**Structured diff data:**

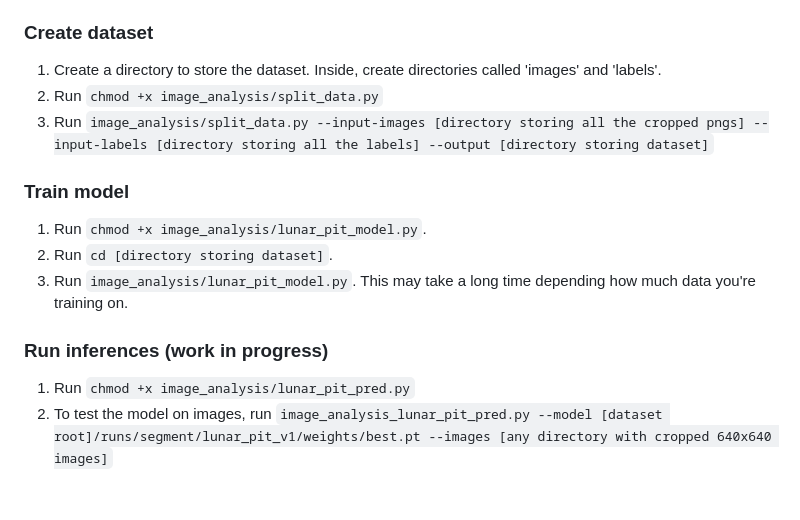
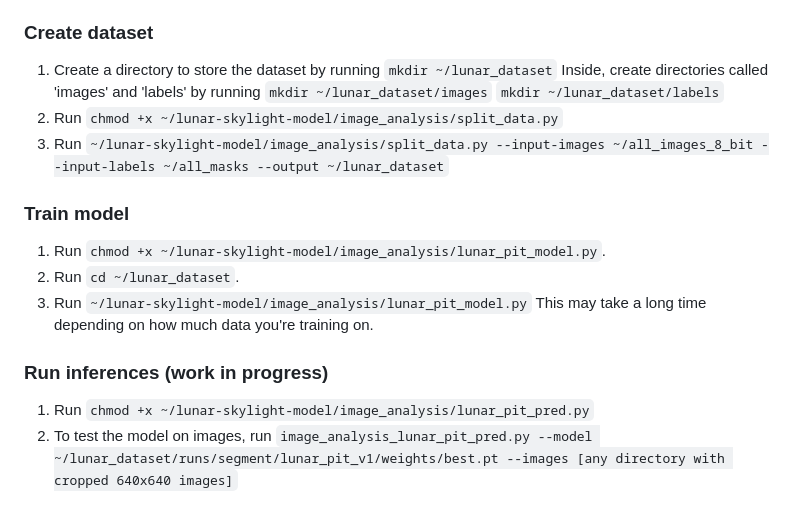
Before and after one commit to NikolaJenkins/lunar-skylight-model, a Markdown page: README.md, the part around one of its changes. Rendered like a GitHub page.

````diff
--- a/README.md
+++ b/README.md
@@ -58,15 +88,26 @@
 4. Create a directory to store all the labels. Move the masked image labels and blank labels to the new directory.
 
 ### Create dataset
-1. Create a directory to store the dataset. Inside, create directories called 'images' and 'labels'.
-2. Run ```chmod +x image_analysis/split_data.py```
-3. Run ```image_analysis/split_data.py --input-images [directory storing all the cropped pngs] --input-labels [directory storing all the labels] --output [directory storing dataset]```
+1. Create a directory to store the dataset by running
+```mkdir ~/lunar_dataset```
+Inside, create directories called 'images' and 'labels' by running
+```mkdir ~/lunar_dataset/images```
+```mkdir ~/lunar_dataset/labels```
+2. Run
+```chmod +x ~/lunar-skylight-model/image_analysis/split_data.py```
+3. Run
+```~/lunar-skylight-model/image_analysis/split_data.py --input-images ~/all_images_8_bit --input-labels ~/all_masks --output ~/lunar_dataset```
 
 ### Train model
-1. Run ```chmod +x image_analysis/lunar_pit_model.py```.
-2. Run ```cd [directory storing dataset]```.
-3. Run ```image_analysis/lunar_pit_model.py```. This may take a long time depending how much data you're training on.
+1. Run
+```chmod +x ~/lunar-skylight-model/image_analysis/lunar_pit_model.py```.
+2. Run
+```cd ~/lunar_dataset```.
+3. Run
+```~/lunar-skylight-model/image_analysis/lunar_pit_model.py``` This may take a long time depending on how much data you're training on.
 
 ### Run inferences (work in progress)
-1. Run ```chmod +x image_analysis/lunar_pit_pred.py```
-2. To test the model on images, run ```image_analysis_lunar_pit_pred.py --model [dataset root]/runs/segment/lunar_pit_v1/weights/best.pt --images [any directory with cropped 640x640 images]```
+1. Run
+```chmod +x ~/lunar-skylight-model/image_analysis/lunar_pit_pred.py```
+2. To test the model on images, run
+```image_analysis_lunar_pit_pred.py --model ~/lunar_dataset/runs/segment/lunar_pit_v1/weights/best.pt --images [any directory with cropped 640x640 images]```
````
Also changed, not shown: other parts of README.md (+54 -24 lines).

**What you will do:** Print the records above verbatim, pictures excluded.

**Answer to the problem:**
Before and after one commit to NikolaJenkins/lunar-skylight-model, a Markdown page: README.md, the part around one of its changes. Rendered like a GitHub page.

````diff
--- a/README.md
+++ b/README.md
@@ -58,15 +88,26 @@
 4. Create a directory to store all the labels. Move the masked image labels and blank labels to the new directory.
 
 ### Create dataset
-1. Create a directory to store the dataset. Inside, create directories called 'images' and 'labels'.
-2. Run ```chmod +x image_analysis/split_data.py```
-3. Run ```image_analysis/split_data.py --input-images [directory storing all the cropped pngs] --input-labels [directory storing all the labels] --output [directory storing dataset]```
+1. Create a directory to store the dataset by running
+```mkdir ~/lunar_dataset```
+Inside, create directories called 'images' and 'labels' by running
+```mkdir ~/lunar_dataset/images```
+```mkdir ~/lunar_dataset/labels```
+2. Run
+```chmod +x ~/lunar-skylight-model/image_analysis/split_data.py```
+3. Run
+```~/lunar-skylight-model/image_analysis/split_data.py --input-images ~/all_images_8_bit --input-labels ~/all_masks --output ~/lunar_dataset```
 
 ### Train model
-1. Run ```chmod +x image_analysis/lunar_pit_model.py```.
-2. Run ```cd [directory storing dataset]```.
-3. Run ```image_analysis/lunar_pit_model.py```. This may take a long time depending how much data you're training on.
+1. Run
+```chmod +x ~/lunar-skylight-model/image_analysis/lunar_pit_model.py```.
+2. Run
+```cd ~/lunar_dataset```.
+3. Run
+```~/lunar-skylight-model/image_analysis/lunar_pit_model.py``` This may take a long time depending on how much data you're training on.
 
 ### Run inferences (work in progress)
-1. Run ```chmod +x image_analysis/lunar_pit_pred.py```
-2. To test the model on images, run ```image_analysis_lunar_pit_pred.py --model [dataset root]/runs/segment/lunar_pit_v1/weights/best.pt --images [any directory with cropped 640x640 images]```
+1. Run
+```chmod +x ~/lunar-skylight-model/image_analysis/lunar_pit_pred.py```
+2. To test the model on images, run
+```image_analysis_lunar_pit_pred.py --model ~/lunar_dataset/runs/segment/lunar_pit_v1/weights/best.pt --images [any directory with cropped 640x640 images]```
````
Also changed, not shown: other parts of README.md (+54 -24 lines).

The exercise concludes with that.